Salary Of Top 4 IT Firms In India Is Upto 1000% More Than Average Employee Salary!
Over the last five years CEOs of Indian IT firms have seen a meteoric rise in their compensation.
This is outside the norm as an analysis by Forbes India shows.
What’s behind the rise?
The reason for this jump has been two-fold.
First is the liberal grant of stock options often in the form of restricted stock units (RSUs).
These usually have a vesting price of Rs1-5 and are certain to vest after a fixed time period.
Salil Parekh of Infosys received a part of his compensation in the form of RSUs.
Only Rajesh Gopinathan of TCS did not receive stock options since the company doesn’t have an ESOP plan.
He was instead compensated with commission that is given out based on performance parameters being met.
IT vs Non-IT companies
CEO compensation in case of four large Indian IT services forms–Infosys, TCS, Wipro and Tech Mahindra (with stock options included) is between 200-1,000 times the average employee compensation that ranged from Rs 5 lakh to Rs 8 lakh in 2021-22.
Compared to their counterparts at other large companies–Hindustan Unilever, Maruti, Bharti Airtel and InterGlobe Aviation–the contrast is even more stark.

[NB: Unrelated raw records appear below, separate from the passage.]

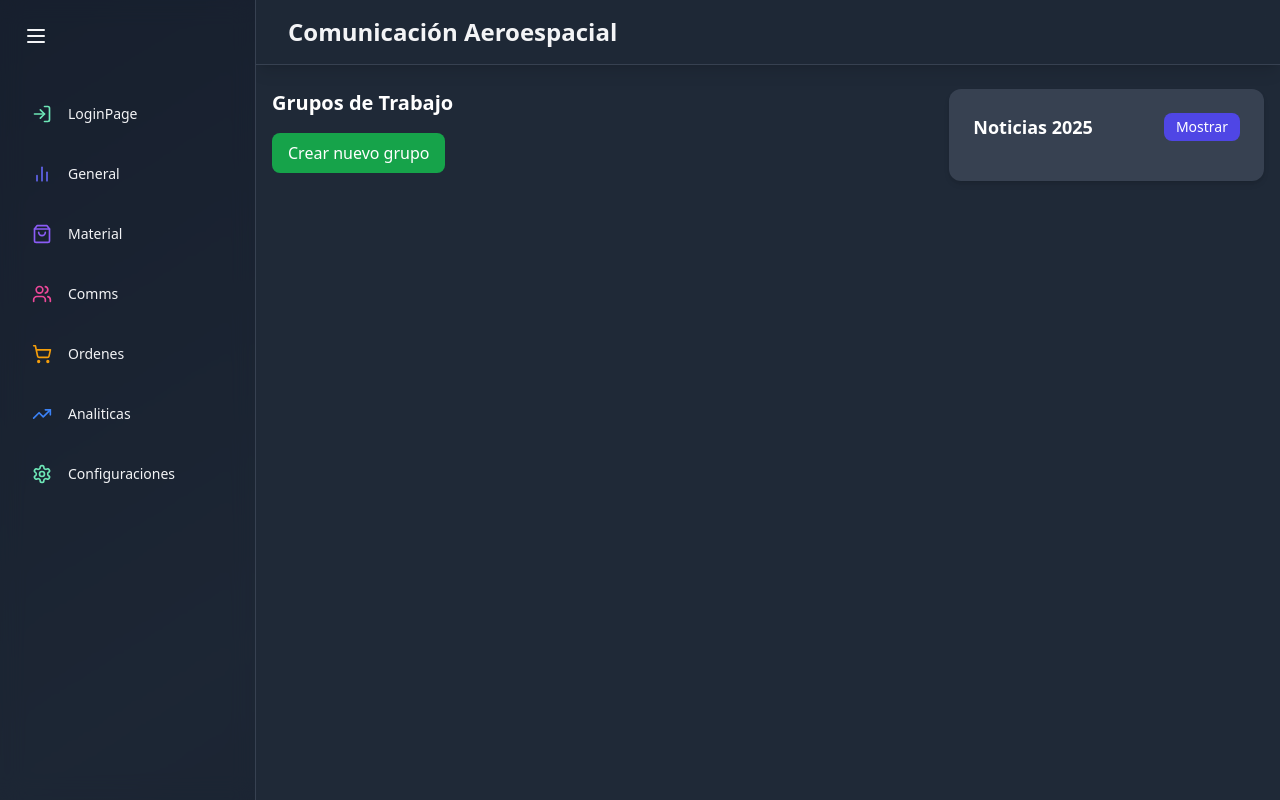
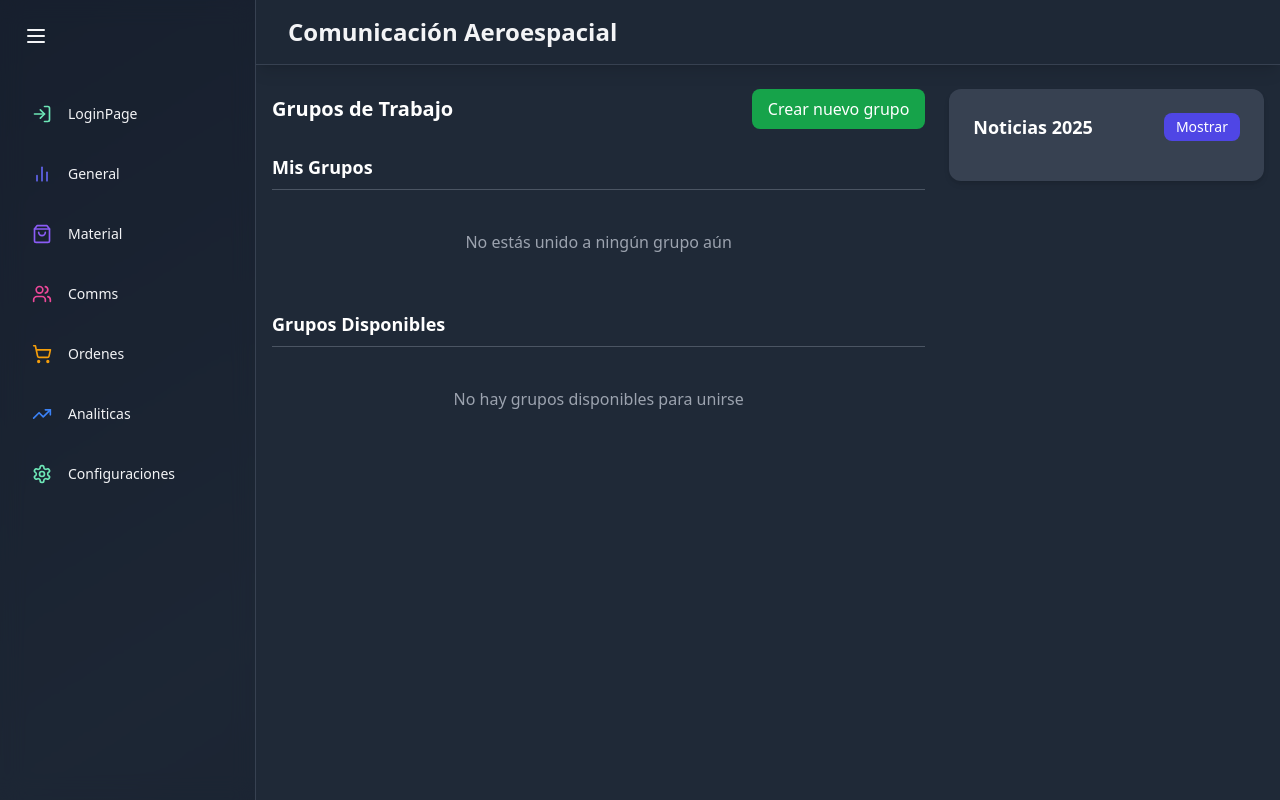
Before and after one commit to Kinki9/Proyecto-ING-SOFTWARE, a React (Vite) app: page /forum in a window 1280 px wide. Built offline with nearby package versions, Linux system fonts and the light colour scheme; what @react-pdf/renderer would draw is missing.

Commit message:
VERSION 4.0 CON FORO CON GRUPOS MEJORADO

```diff
--- a/src/components/forum/GroupsSection.jsx
+++ b/src/components/forum/GroupsSection.jsx
@@ -1,15 +1,71 @@
 import React, { useEffect, useState } from "react";
 import { motion, AnimatePresence } from "framer-motion";
+
+// Función segura para leer del localStorage
+const safeParseJSON = (key, defaultValue = []) => {
+  try {
+    const item = localStorage.getItem(key);
+    return item ? JSON.parse(item) : defaultValue;
+  } catch (error) {
+    console.error(`Error parsing ${key}:`, error);
+    return defaultValue;
+  }
+};
 
 const GroupsSection = ({ onNewGroup, onEnterGroup, showOnlyButtons = false }) => {
   const [groups, setGroups] = useState([]);
   const [showCreateModal, setShowCreateModal] = useState(false);
   const [newGroupName, setNewGroupName] = useState("");
+  const [activePreviews, setActivePreviews] = useState({});
+  const [posts, setPosts] = useState([]);
+  const [comments, setComments] = useState([]);
+  const [joinedGroups, setJoinedGroups] = useState([]);
 
+  // Inicializar localStorage si no existe
   useEffect(() => {
-    const storedGroups = JSON.parse(localStorage.getItem("forumGroups") || "[]");
+    if (!localStorage.getItem("forumGroups")) {
+      localStorage.setItem("forumGroups", JSON.stringify([]));
+    }
+    if (!localStorage.getItem("joinedGroups")) {
+      localStorage.setItem("joinedGroups", JSON.stringify([]));
+    }
+    if (!localStorage.getItem("forumPosts")) {
+      localStorage.setItem("forumPosts", JSON.stringify([]));
+    }
+    if (!localStorage.getItem("forumComments")) {
+      localStorage.setItem("forumComments", JSON.stringify([]));
+    }
+  }, []);
+
+  // Cargar datos iniciales de forma segura
+  useEffect(() => {
+    const storedGroups = safeParseJSON("forumGroups");
+    const storedPosts = safeParseJSON("forumPosts");
+    const storedComments = safeParseJSON("forumComments");
+    const storedJoined = safeParseJSON("joinedGroups");
+
     setGroups(storedGroups);
+    setPosts(storedPosts);
+    setComments(storedComments);
+    setJoinedGroups(storedJoined);
+
+    const interval = setInterval(rotatePreviews, 5000);
+    return () => clearInterval(interval);
   }, []);
+
+  // Rotar las previews
+  const rotatePreviews = () => {
+    const newPreviews = {};
+    groups.forEach(group => {
+      const groupPosts = posts.filter(p => p.groupId === group.id);
+      if (groupPosts.length > 0) {
+        const randomPost = groupPosts[Math.floor(Math.random() * groupPosts.length)];
+        const postComments = comments.filter(c => c.postId === randomPost.id);
+        newPreviews[group.id] = { post: randomPost, comments: postComments };
+      }
+    });
+    setActivePreviews(newPreviews);
+  };
 
   const handleCreateGroup = () => {
     if (!newGroupName.trim()) return;
@@ -19,19 +75,109 @@ const GroupsSection = ({ onNewGroup, onEnterGroup, showOnlyButtons = false }) =>
       name: newGroupName.trim(),
     };
 
-    const updated = [newGroup, ...groups];
-    localStorage.setItem("forumGroups", JSON.stringify(updated));
-    setGroups(updated);
+    const updatedGroups = [newGroup, ...groups];
+    const updatedJoined = [newGroup.id, ...joinedGroups];
+
+    localStorage.setItem("forumGroups", JSON.stringify(updatedGroups));
+    localStorage.setItem("joinedGroups", JSON.stringify(updatedJoined));
+
+    setGroups(updatedGroups);
+    setJoinedGroups(updatedJoined);
     onNewGroup?.();
     setNewGroupName("");
     setShowCreateModal(false);
   };
 
+  const handleJoinGroup = (groupId) => {
+    const updatedJoined = [...joinedGroups, groupId];
+    localStorage.setItem("joinedGroups", JSON.stringify(updatedJoined));
+    setJoinedGroups(updatedJoined);
+  };
+
+  const getGroupPreview = (groupId) => {
+    if (activePreviews[groupId]) return activePreviews[groupId];
+
+    const groupPosts = posts.filter(p => p.groupId === groupId);
+    if (groupPosts.length === 0) return null;
+
+    const randomPost = groupPosts[Math.floor(Math.random() * groupPosts.length)];
+    const postComments = comments.filter(c => c.postId === randomPost.id);
+    return { post: randomPost, comments: postComments };
+  };
+
+  const renderGroupCard = (group) => {
+    const isJoined = joinedGroups.includes(group.id);
+    const preview = getGroupPreview(group.id);
+
+    return (
+      <motion.div
+        key={group.id}
+        whileHover={{ y: -2 }}
+        className="p-4 bg-gray-700 rounded-lg shadow hover:shadow-lg transition h-full flex flex-col"
+      >
+        <h3 className="text-lg font-medium text-white mb-2">{group.name}</h3>
+
+        {preview ? (
+          <div className="flex-1 mb-4">
+            <AnimatePresence mode="wait">
+              <motion.div
+                key={preview.post.id}
+                initial={{ opacity: 0 }}
+                animate={{ opacity: 1 }}
+                exit={{ opacity: 0 }}
+                transition={{ duration: 0.5 }}
+                className="mb-3"
+              >
+                <h4 className="text-sm font-semibold text-indigo-300 mb-1">
+                  {preview.post.title.length > 30
+                    ? `${preview.post.title.substring(0, 30)}...`
+                    : preview.post.title}
+                </h4>
+                <p className="text-xs text-gray-300 mb-2">
+                  {preview.post.content.length > 100
+                    ? `${preview.post.content.substring(0, 100)}...`
+                    : preview.post.content}
+                </p>
+                <div className="flex items-center text-xs text-gray-400">
+                  <span className="mr-3">
+                    {preview.comments.length} comentarios
+                  </span>
+                  <span>
+                    {new Date(preview.post.timestamp).toLocaleDateString()}
+                  </span>
+                </div>
+              </motion.div>
+            </AnimatePresence>
+          </div>
+        ) : (
+          <div className="flex-1 flex items-center justify-center text-gray-400 text-sm mb-4">
+            No hay publicaciones aún
+          </div>
+        )}
+
+        {isJoined ? (
+          <button
+            onClick={() => onEnterGroup(group.id)}
+            className="mt-auto px-3 py-1 bg-indigo-600 text-white rounded-lg hover:bg-indigo-500 transition-colors w-full"
+          >
+            Entrar al grupo
+          </button>
+        ) : (
+          <button
+            onClick={() => handleJoinGroup(group.id)}
+            className="mt-auto px-3 py-1 bg-green-600 text-white rounded-lg hover:bg-green-500 transition-colors w-full"
+          >
+            Unirse al grupo
+          </button>
+        )}
+      </motion.div>
+    );
+  };
+
   return (
     <section className="relative">
-      <h2 className="text-xl font-semibold mb-4 text-white">Grupos de Trabajo</h2>
-
-      <div className="flex flex-wrap gap-3 mb-6">
+      <div className="flex justify-between items-center mb-6">
+        <h2 className="text-xl font-semibold text-white">Grupos de Trabajo</h2>
         <button
           onClick={() => setShowCreateModal(true)}
           className="px-4 py-2 bg-green-600 text-white rounded-lg hover:bg-green-700 transition-colors"
@@ -40,7 +186,6 @@ const GroupsSection = ({ onNewGroup, onEnterGroup, showOnlyButtons = false }) =>
         </button>
       </div>
 
-      {/* Modal para crear grupo */}
       <AnimatePresence>
         {showCreateModal && (
           <motion.div
@@ -89,22 +234,36 @@ const GroupsSection = ({ onNewGroup, onEnterGroup, showOnlyButtons = false }) =>
       </AnimatePresence>
 
       {showOnlyButtons && (
-        <div className="grid grid-cols-1 sm:grid-cols-2 lg:grid-cols-3 gap-4">
-          {groups.map((group) => (
-            <motion.div
-              key={group.id}
-              whileHover={{ y: -2 }}
-              className="p-4 bg-gray-700 rounded-lg shadow hover:shadow-lg transition"
-            >
-              <h3 className="text-lg font-medium text-white mb-2">{group.name}</h3>
-              <button
-                onClick={() => onEnterGroup(group.id)}
-                className="px-3 py-1 bg-indigo-600 text-white rounded-lg hover:bg-indigo-500 transition-colors"
-              >
-                Entrar
-              </button>
-            </motion.div>
-          ))}
+        <div className="space-y-8">
+          <div>
+            <h3 className="text-lg font-semibold text-white mb-4 border-b border-gray-600 pb-2">
+              Mis Grupos
+            </h3>
+            {groups.filter(g => joinedGroups.includes(g.id)).length > 0 ? (
+              <div className="grid grid-cols-1 sm:grid-cols-2 lg:grid-cols-3 gap-4">
+                {groups.filter(g => joinedGroups.includes(g.id)).map(renderGroupCard)}
+              </div>
+            ) : (
+              <div className="text-center py-6 text-gray-400">
+                No estás unido a ningún grupo aún
+              </div>
+            )}
+          </div>
+
+          <div>
+            <h3 className="text-lg font-semibold text-white mb-4 border-b border-gray-600 pb-2">
+              Grupos Disponibles
+            </h3>
+            {groups.filter(g => !joinedGroups.includes(g.id)).length > 0 ? (
+              <div className="grid grid-cols-1 sm:grid-cols-2 lg:grid-cols-3 gap-4">
+                {groups.filter(g => !joinedGroups.includes(g.id)).map(renderGroupCard)}
+              </div>
+            ) : (
+              <div className="text-center py-6 text-gray-400">
+                No hay grupos disponibles para unirse
+              </div>
+            )}
+          </div>
         </div>
       )}
     </section>
```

At Rs 41 crore, the highest compensation was received by Gopal Vittal of Bharti Airtel.
This is the highest among non-tech companies.
Wipro pays out the most, Maruti Suzuki more humble
This is a clear display of the ratio between CEO compensation and average employee compensation which is only rarely over 200 times at any of these non-IT companies.
Meanwhile, Thierry Delaporte of Wipro received Rs 79 crore in 2022.
The most egalitarian from the lot surveyed by Forbes India is the country’s largest carmaker–Maruti Suzuki.
It doesn’t have any ESOP programme.
On top of that the average compensation between the CEO and the average employee ranged between 31 to 46 times.
“High premium” on Indian IT CEOs
Kamal Karanth, co-founder, Xpheno says that the high-margin business nature of technology companies creates high value enterprises.
These are largely incomparable with similar-sized enterprises in other sectors.
As a result these CEOs generate a lot more profit per unit of capital employed.
The global peerage these CEOs relate to and connect puts a high premium on them.
The astronomical pay Indian CEOs get is to match or compete with global CXO benchmarks.
Bottom of the pyramid suffers from more supply than demand
Karanth says, “Tech CEOs drive the largest human pyramid of coordinated effort and excellence, and this is ranked higher than managing tools and machining dependent sectors”.
As for the bottom of the pyramid comprising average employees, talent is hit by low demand-supply gaps due to the high availability of talent.
As long as the market for their products as well as their employment opportunity set remains global, tech CEOs are likely to demand and get compensated well.